- **EXERCISE**: Write out the entries below once more, exactly, with the pictures left out.

(Dataset records)
*** Block opens ***

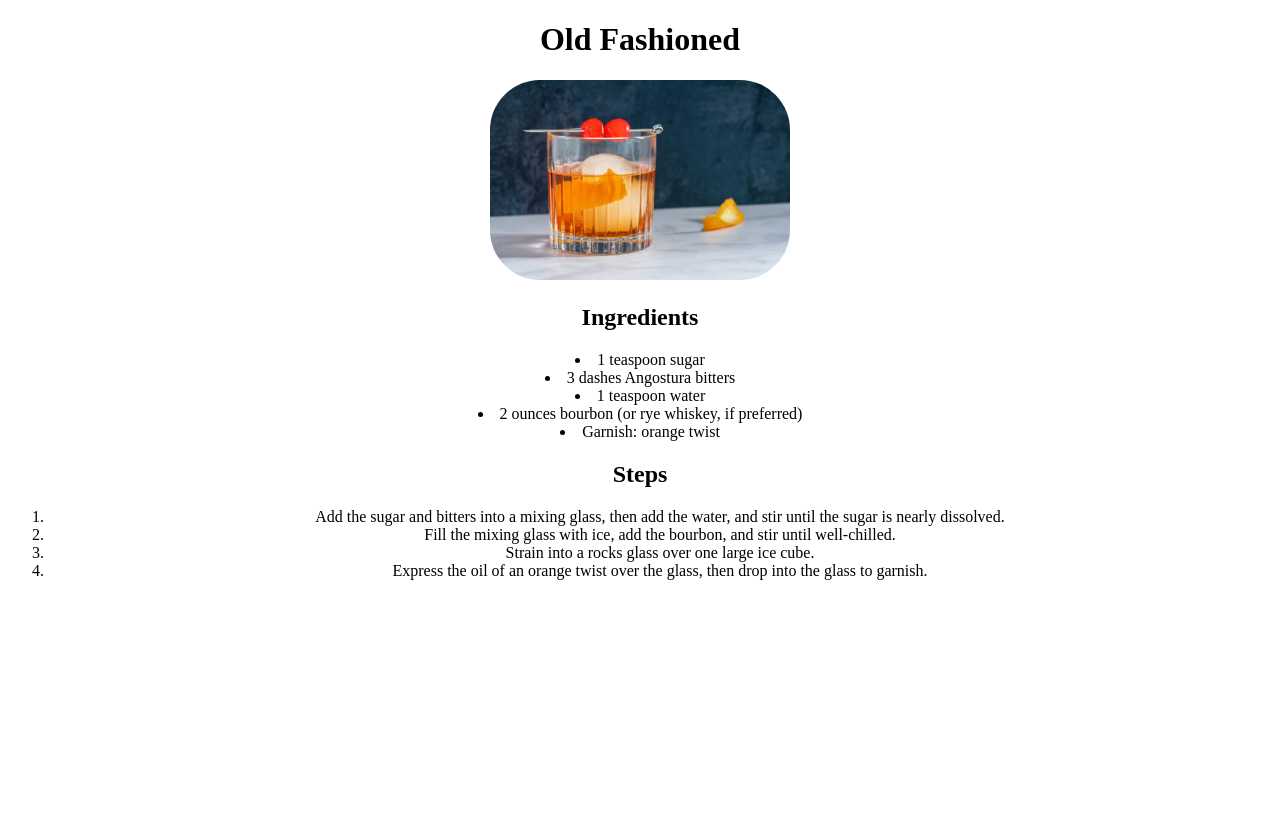
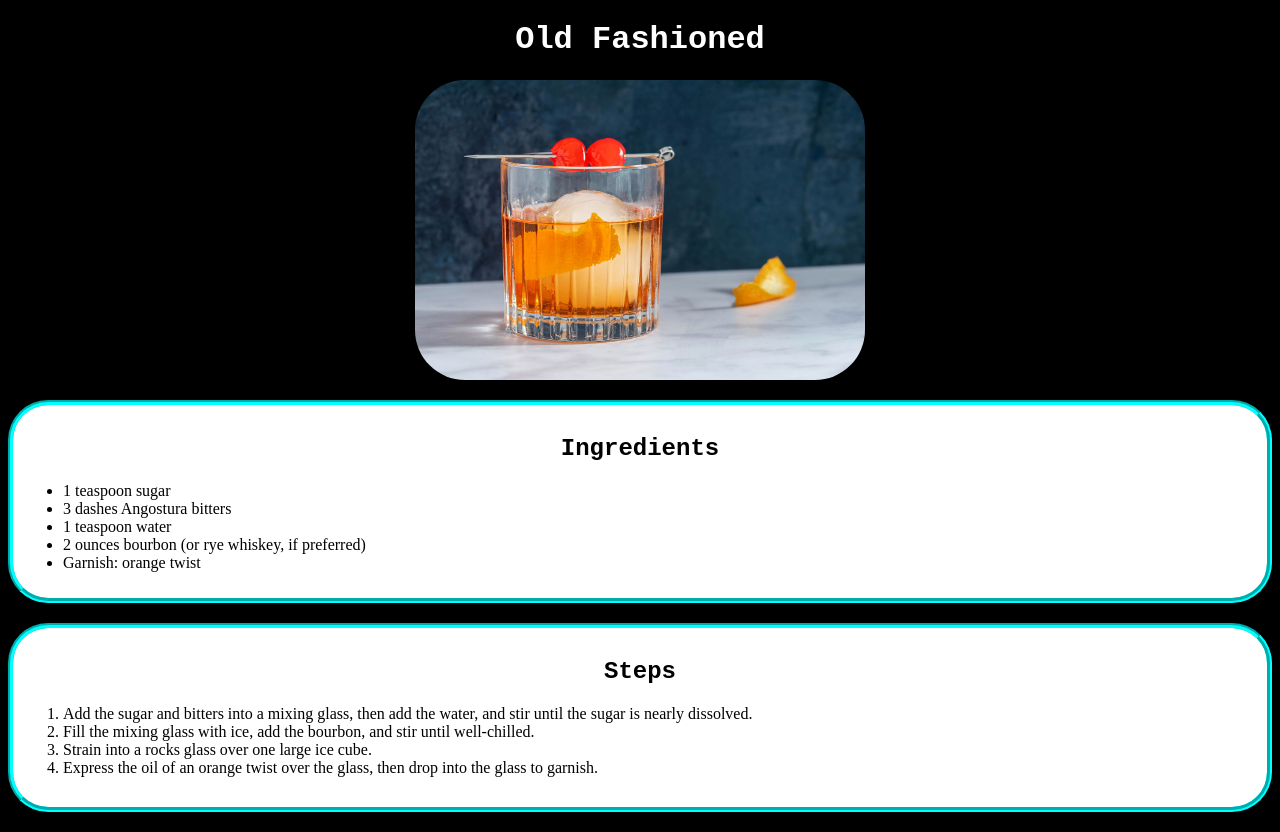
Before and after one commit to alexperez00/odin-recipes, a plain HTML site: page pgs/oldfashioned.html in a window 1280 px wide. Before the commit the page ends 800 px from the top, so only its background shows below. Drawn offline with Linux system fonts and the light colour scheme.

Commit message:
css update

```diff
--- a/css/index-style.css
+++ b/css/index-style.css
@@ -8,6 +8,7 @@ h1 {
     color: rgb(255, 255, 255);
     font-family: 'Courier New', monospace;
     margin-bottom: -.07cm;
+    margin-top: .05cm;
 }
 img {
     display: block;
--- /dev/null
+++ b/css/oldfashioned.css
@@ -0,0 +1,46 @@
+body {
+    background-color: black;
+}
+h1 {
+    text-align: center;
+    color: white;
+    font-family: 'Courier New', monospace;
+}
+
+img {
+    height: 300px;
+    border-radius: 50px;
+    display: block;
+    margin: auto;
+    width: 50% 20px;
+    margin-bottom: 20px;
+}
+
+.ing {
+    background-color: rgb(255, 255, 255);
+    display: block;
+    border-radius: 40px;
+    padding: 10px;
+    border: 5px groove aqua
+}
+
+li, ol {
+    margin: auto;
+    width: 50% 20px;
+}
+
+h2 {
+    text-align: center;
+    font-family: 'Courier New', monospace;
+}
+
+.steps {
+    background-color: rgb(255, 255, 255);
+    display: block;
+    border-radius: 40px;
+    padding: 10px;
+    border: 5px groove aqua;
+    margin-top: 20px;
+    padding-bottom: 30px;
+    margin-bottom: 20px;
+}
--- a/pgs/oldfashioned.html
+++ b/pgs/oldfashioned.html
@@ -5,33 +5,28 @@
     <meta http-equiv="X-UA-Compatible" content="IE=edge" />
     <meta name="viewport" content="width=device-width, initial-scale=1.0" />
     <title>Old Fashioned</title>
-    <style>
-      img {
-        width: 300px;
-        border-radius: 50px;
-      }
-
-      div {
-        text-align: center;
-      }
-    </style>
+    <link rel="stylesheet" href="../css/oldfashioned.css" />
   </head>
   <body>
     <div>
       <h1>Old Fashioned</h1>
       <img src="../imgs/oldfashioned.jpeg" alt "picture of an old Fashioned">
+      <div class="ing">
         <h2>Ingredients</h2>
+        <ul>
           <li>1 teaspoon sugar</li>
           <li>3 dashes Angostura bitters</li>
           <li>1 teaspoon water</li>
           <li>2 ounces bourbon (or rye whiskey, if preferred)</li>
           <li>Garnish: orange twist</li>
         </ul>
+      </div>
+      <div class="steps">
         <h2>Steps</h2>
         <ol>
           <li>
-          Add the sugar and bitters into a mixing glass, then add the water, and
-          stir until the sugar is nearly dissolved.
+            Add the sugar and bitters into a mixing glass, then add the water,
+            and stir until the sugar is nearly dissolved.
           </li>
           <li>
             Fill the mixing glass with ice, add the bourbon, and stir until
@@ -39,10 +34,11 @@
           </li>
           <li>Strain into a rocks glass over one large ice cube.</li>
           <li>
-          Express the oil of an orange twist over the glass, then drop into the
-          glass to garnish.
+            Express the oil of an orange twist over the glass, then drop into
+            the glass to garnish.
           </li>
         </ol>
       </div>
+    </div>
   </body>
 </html>
```
Also changed, not shown: pgs/margarita.html (+1 -1 lines). Lines whose indentation alone changed are shown as unchanged.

*** Block closes ***

- **FINAL ANSWER**:
Before and after one commit to alexperez00/odin-recipes, a plain HTML site: page pgs/oldfashioned.html in a window 1280 px wide. Before the commit the page ends 800 px from the top, so only its background shows below. Drawn offline with Linux system fonts and the light colour scheme.

Commit message:
css update

```diff
--- a/css/index-style.css
+++ b/css/index-style.css
@@ -8,6 +8,7 @@ h1 {
     color: rgb(255, 255, 255);
     font-family: 'Courier New', monospace;
     margin-bottom: -.07cm;
+    margin-top: .05cm;
 }
 img {
     display: block;
--- /dev/null
+++ b/css/oldfashioned.css
@@ -0,0 +1,46 @@
+body {
+    background-color: black;
+}
+h1 {
+    text-align: center;
+    color: white;
+    font-family: 'Courier New', monospace;
+}
+
+img {
+    height: 300px;
+    border-radius: 50px;
+    display: block;
+    margin: auto;
+    width: 50% 20px;
+    margin-bottom: 20px;
+}
+
+.ing {
+    background-color: rgb(255, 255, 255);
+    display: block;
+    border-radius: 40px;
+    padding: 10px;
+    border: 5px groove aqua
+}
+
+li, ol {
+    margin: auto;
+    width: 50% 20px;
+}
+
+h2 {
+    text-align: center;
+    font-family: 'Courier New', monospace;
+}
+
+.steps {
+    background-color: rgb(255, 255, 255);
+    display: block;
+    border-radius: 40px;
+    padding: 10px;
+    border: 5px groove aqua;
+    margin-top: 20px;
+    padding-bottom: 30px;
+    margin-bottom: 20px;
+}
--- a/pgs/oldfashioned.html
+++ b/pgs/oldfashioned.html
@@ -5,33 +5,28 @@
     <meta http-equiv="X-UA-Compatible" content="IE=edge" />
     <meta name="viewport" content="width=device-width, initial-scale=1.0" />
     <title>Old Fashioned</title>
-    <style>
-      img {
-        width: 300px;
-        border-radius: 50px;
-      }
-
-      div {
-        text-align: center;
-      }
-    </style>
+    <link rel="stylesheet" href="../css/oldfashioned.css" />
   </head>
   <body>
     <div>
       <h1>Old Fashioned</h1>
       <img src="../imgs/oldfashioned.jpeg" alt "picture of an old Fashioned">
+      <div class="ing">
         <h2>Ingredients</h2>
+        <ul>
           <li>1 teaspoon sugar</li>
           <li>3 dashes Angostura bitters</li>
           <li>1 teaspoon water</li>
           <li>2 ounces bourbon (or rye whiskey, if preferred)</li>
           <li>Garnish: orange twist</li>
         </ul>
+      </div>
+      <div class="steps">
         <h2>Steps</h2>
         <ol>
           <li>
-          Add the sugar and bitters into a mixing glass, then add the water, and
-          stir until the sugar is nearly dissolved.
+            Add the sugar and bitters into a mixing glass, then add the water,
+            and stir until the sugar is nearly dissolved.
           </li>
           <li>
             Fill the mixing glass with ice, add the bourbon, and stir until
@@ -39,10 +34,11 @@
           </li>
           <li>Strain into a rocks glass over one large ice cube.</li>
           <li>
-          Express the oil of an orange twist over the glass, then drop into the
-          glass to garnish.
+            Express the oil of an orange twist over the glass, then drop into
+            the glass to garnish.
           </li>
         </ol>
       </div>
+    </div>
   </body>
 </html>
```
Also changed, not shown: pgs/margarita.html (+1 -1 lines). Lines whose indentation alone changed are shown as unchanged.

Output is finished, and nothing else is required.